(Dataset excerpts)

============

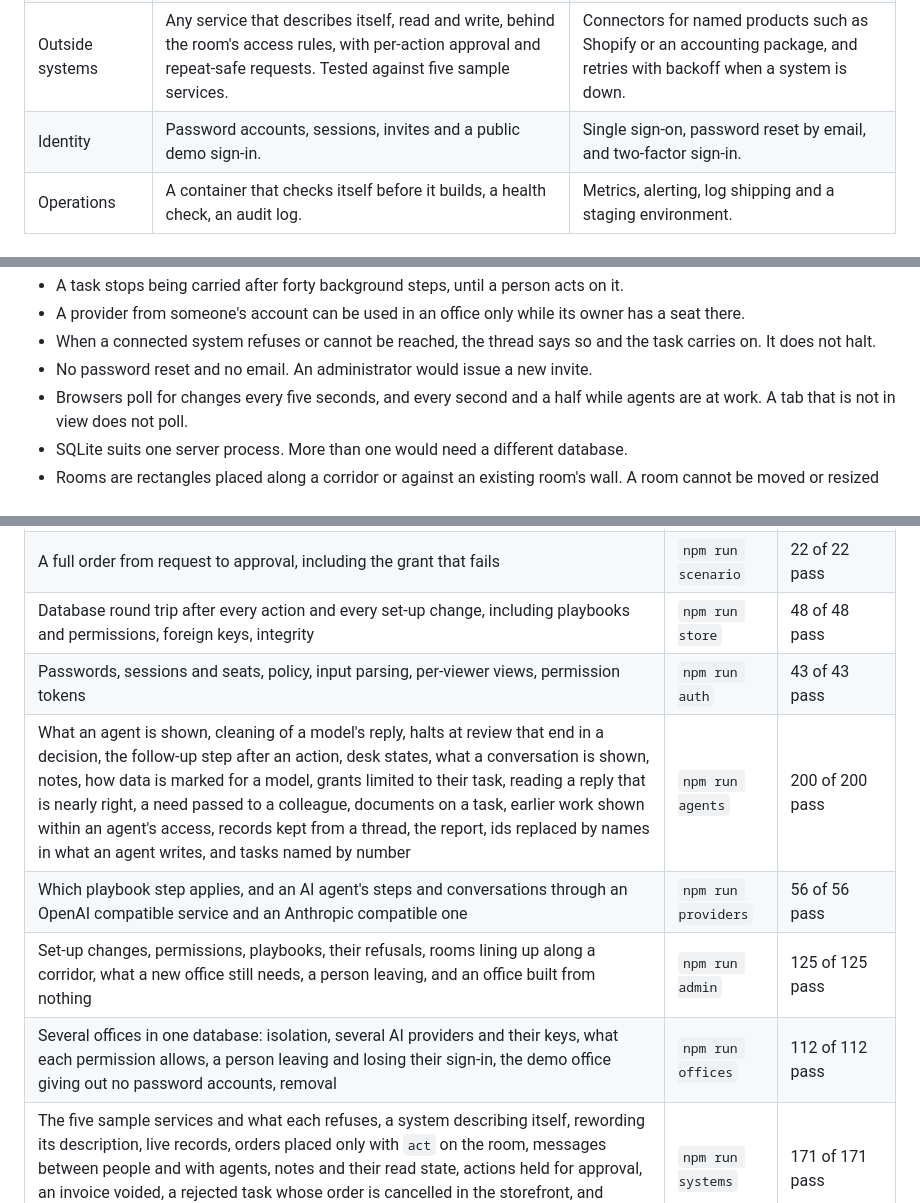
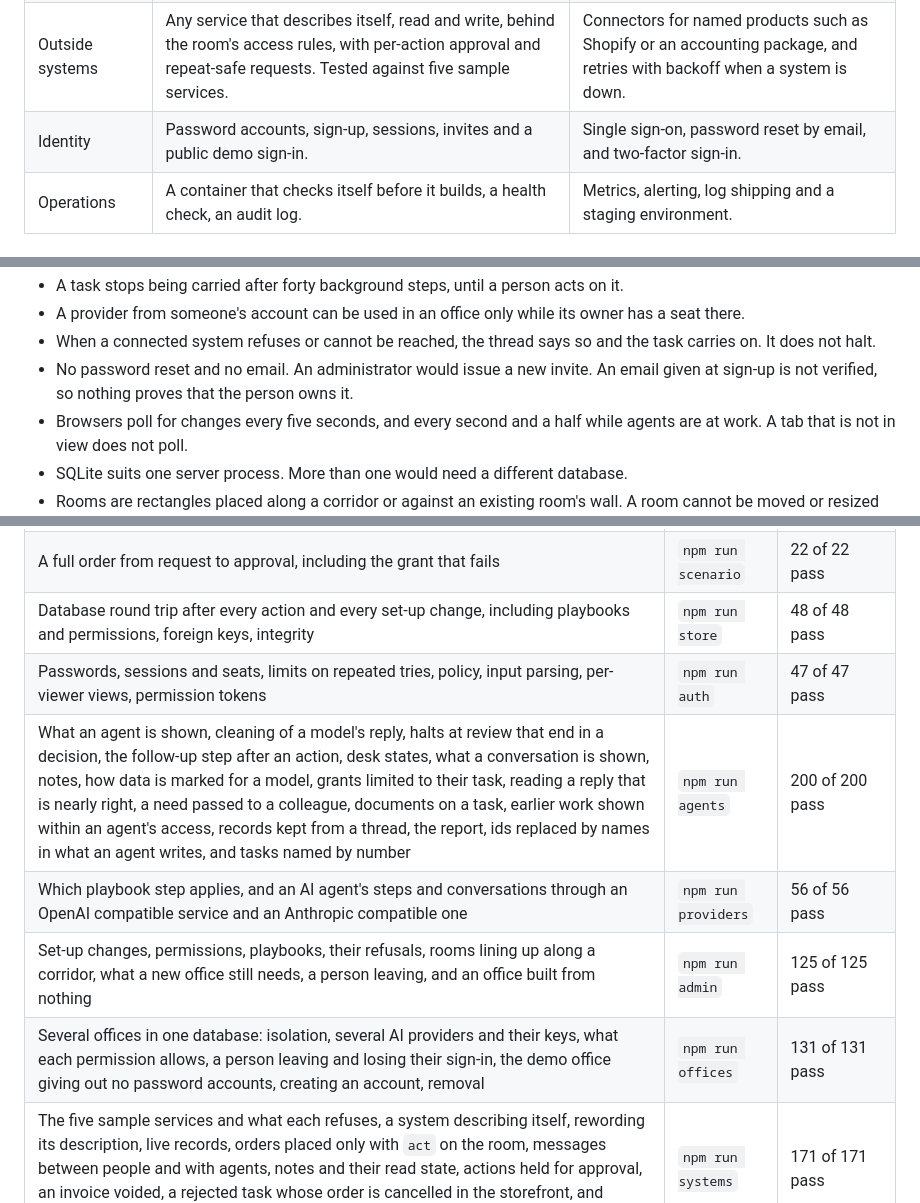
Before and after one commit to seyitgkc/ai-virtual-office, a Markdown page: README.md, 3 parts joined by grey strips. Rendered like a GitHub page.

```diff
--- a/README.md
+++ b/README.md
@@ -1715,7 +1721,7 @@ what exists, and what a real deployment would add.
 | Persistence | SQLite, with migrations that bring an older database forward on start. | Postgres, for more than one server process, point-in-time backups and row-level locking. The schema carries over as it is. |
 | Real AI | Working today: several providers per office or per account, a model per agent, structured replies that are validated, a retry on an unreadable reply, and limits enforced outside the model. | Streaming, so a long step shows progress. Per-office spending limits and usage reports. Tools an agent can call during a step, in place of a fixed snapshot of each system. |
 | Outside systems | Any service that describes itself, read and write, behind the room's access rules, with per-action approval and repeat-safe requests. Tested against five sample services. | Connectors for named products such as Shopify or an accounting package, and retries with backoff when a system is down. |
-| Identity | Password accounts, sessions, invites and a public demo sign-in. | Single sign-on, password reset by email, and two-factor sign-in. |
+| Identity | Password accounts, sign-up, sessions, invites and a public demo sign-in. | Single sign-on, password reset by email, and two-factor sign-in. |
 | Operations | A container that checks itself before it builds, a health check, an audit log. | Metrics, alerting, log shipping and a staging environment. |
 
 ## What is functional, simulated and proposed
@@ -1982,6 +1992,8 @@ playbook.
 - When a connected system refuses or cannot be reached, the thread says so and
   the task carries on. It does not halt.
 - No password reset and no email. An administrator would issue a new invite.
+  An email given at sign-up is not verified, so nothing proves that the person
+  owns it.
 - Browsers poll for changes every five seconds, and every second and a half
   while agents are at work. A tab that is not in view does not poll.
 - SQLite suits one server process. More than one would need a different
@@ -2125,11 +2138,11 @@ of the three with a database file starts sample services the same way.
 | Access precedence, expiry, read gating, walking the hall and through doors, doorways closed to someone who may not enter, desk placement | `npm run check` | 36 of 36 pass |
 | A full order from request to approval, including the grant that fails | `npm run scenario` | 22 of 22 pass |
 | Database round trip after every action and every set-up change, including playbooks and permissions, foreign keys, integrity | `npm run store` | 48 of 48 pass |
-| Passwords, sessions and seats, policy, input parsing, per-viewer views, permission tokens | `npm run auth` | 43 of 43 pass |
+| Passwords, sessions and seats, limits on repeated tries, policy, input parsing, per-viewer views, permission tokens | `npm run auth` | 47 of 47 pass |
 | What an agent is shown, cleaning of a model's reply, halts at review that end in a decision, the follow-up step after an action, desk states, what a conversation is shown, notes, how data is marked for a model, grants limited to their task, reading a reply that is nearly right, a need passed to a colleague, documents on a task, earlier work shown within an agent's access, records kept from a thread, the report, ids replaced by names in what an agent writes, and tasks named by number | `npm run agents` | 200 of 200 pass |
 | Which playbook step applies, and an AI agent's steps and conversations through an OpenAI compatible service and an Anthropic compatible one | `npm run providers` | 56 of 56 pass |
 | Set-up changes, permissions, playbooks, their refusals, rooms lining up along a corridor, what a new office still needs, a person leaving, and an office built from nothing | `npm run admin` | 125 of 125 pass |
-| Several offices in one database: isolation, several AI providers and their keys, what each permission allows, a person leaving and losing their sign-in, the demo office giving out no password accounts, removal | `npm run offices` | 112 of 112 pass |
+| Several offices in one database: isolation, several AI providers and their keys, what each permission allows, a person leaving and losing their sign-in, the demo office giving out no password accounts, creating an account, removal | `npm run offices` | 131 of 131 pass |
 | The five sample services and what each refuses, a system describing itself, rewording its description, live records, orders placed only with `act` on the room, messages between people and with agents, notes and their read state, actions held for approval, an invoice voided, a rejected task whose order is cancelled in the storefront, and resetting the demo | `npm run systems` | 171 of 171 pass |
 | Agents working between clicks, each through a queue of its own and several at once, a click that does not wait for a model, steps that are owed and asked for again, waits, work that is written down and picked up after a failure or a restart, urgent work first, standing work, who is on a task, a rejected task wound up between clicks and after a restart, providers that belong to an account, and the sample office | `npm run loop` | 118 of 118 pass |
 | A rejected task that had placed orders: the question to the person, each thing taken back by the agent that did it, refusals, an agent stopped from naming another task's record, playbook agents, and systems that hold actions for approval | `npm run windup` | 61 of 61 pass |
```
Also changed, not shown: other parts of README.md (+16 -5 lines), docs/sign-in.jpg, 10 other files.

============

**Exercise brief:**
Reproduce the data word for word, excluding its pictures.

**Result:**
Before and after one commit to seyitgkc/ai-virtual-office, a Markdown page: README.md, 3 parts joined by grey strips. Rendered like a GitHub page.

```diff
--- a/README.md
+++ b/README.md
@@ -1715,7 +1721,7 @@ what exists, and what a real deployment would add.
 | Persistence | SQLite, with migrations that bring an older database forward on start. | Postgres, for more than one server process, point-in-time backups and row-level locking. The schema carries over as it is. |
 | Real AI | Working today: several providers per office or per account, a model per agent, structured replies that are validated, a retry on an unreadable reply, and limits enforced outside the model. | Streaming, so a long step shows progress. Per-office spending limits and usage reports. Tools an agent can call during a step, in place of a fixed snapshot of each system. |
 | Outside systems | Any service that describes itself, read and write, behind the room's access rules, with per-action approval and repeat-safe requests. Tested against five sample services. | Connectors for named products such as Shopify or an accounting package, and retries with backoff when a system is down. |
-| Identity | Password accounts, sessions, invites and a public demo sign-in. | Single sign-on, password reset by email, and two-factor sign-in. |
+| Identity | Password accounts, sign-up, sessions, invites and a public demo sign-in. | Single sign-on, password reset by email, and two-factor sign-in. |
 | Operations | A container that checks itself before it builds, a health check, an audit log. | Metrics, alerting, log shipping and a staging environment. |
 
 ## What is functional, simulated and proposed
@@ -1982,6 +1992,8 @@ playbook.
 - When a connected system refuses or cannot be reached, the thread says so and
   the task carries on. It does not halt.
 - No password reset and no email. An administrator would issue a new invite.
+  An email given at sign-up is not verified, so nothing proves that the person
+  owns it.
 - Browsers poll for changes every five seconds, and every second and a half
   while agents are at work. A tab that is not in view does not poll.
 - SQLite suits one server process. More than one would need a different
@@ -2125,11 +2138,11 @@ of the three with a database file starts sample services the same way.
 | Access precedence, expiry, read gating, walking the hall and through doors, doorways closed to someone who may not enter, desk placement | `npm run check` | 36 of 36 pass |
 | A full order from request to approval, including the grant that fails | `npm run scenario` | 22 of 22 pass |
 | Database round trip after every action and every set-up change, including playbooks and permissions, foreign keys, integrity | `npm run store` | 48 of 48 pass |
-| Passwords, sessions and seats, policy, input parsing, per-viewer views, permission tokens | `npm run auth` | 43 of 43 pass |
+| Passwords, sessions and seats, limits on repeated tries, policy, input parsing, per-viewer views, permission tokens | `npm run auth` | 47 of 47 pass |
 | What an agent is shown, cleaning of a model's reply, halts at review that end in a decision, the follow-up step after an action, desk states, what a conversation is shown, notes, how data is marked for a model, grants limited to their task, reading a reply that is nearly right, a need passed to a colleague, documents on a task, earlier work shown within an agent's access, records kept from a thread, the report, ids replaced by names in what an agent writes, and tasks named by number | `npm run agents` | 200 of 200 pass |
 | Which playbook step applies, and an AI agent's steps and conversations through an OpenAI compatible service and an Anthropic compatible one | `npm run providers` | 56 of 56 pass |
 | Set-up changes, permissions, playbooks, their refusals, rooms lining up along a corridor, what a new office still needs, a person leaving, and an office built from nothing | `npm run admin` | 125 of 125 pass |
-| Several offices in one database: isolation, several AI providers and their keys, what each permission allows, a person leaving and losing their sign-in, the demo office giving out no password accounts, removal | `npm run offices` | 112 of 112 pass |
+| Several offices in one database: isolation, several AI providers and their keys, what each permission allows, a person leaving and losing their sign-in, the demo office giving out no password accounts, creating an account, removal | `npm run offices` | 131 of 131 pass |
 | The five sample services and what each refuses, a system describing itself, rewording its description, live records, orders placed only with `act` on the room, messages between people and with agents, notes and their read state, actions held for approval, an invoice voided, a rejected task whose order is cancelled in the storefront, and resetting the demo | `npm run systems` | 171 of 171 pass |
 | Agents working between clicks, each through a queue of its own and several at once, a click that does not wait for a model, steps that are owed and asked for again, waits, work that is written down and picked up after a failure or a restart, urgent work first, standing work, who is on a task, a rejected task wound up between clicks and after a restart, providers that belong to an account, and the sample office | `npm run loop` | 118 of 118 pass |
 | A rejected task that had placed orders: the question to the person, each thing taken back by the agent that did it, refusals, an agent stopped from naming another task's record, playbook agents, and systems that hold actions for approval | `npm run windup` | 61 of 61 pass |
```
Also changed, not shown: other parts of README.md (+16 -5 lines), docs/sign-in.jpg, 10 other files.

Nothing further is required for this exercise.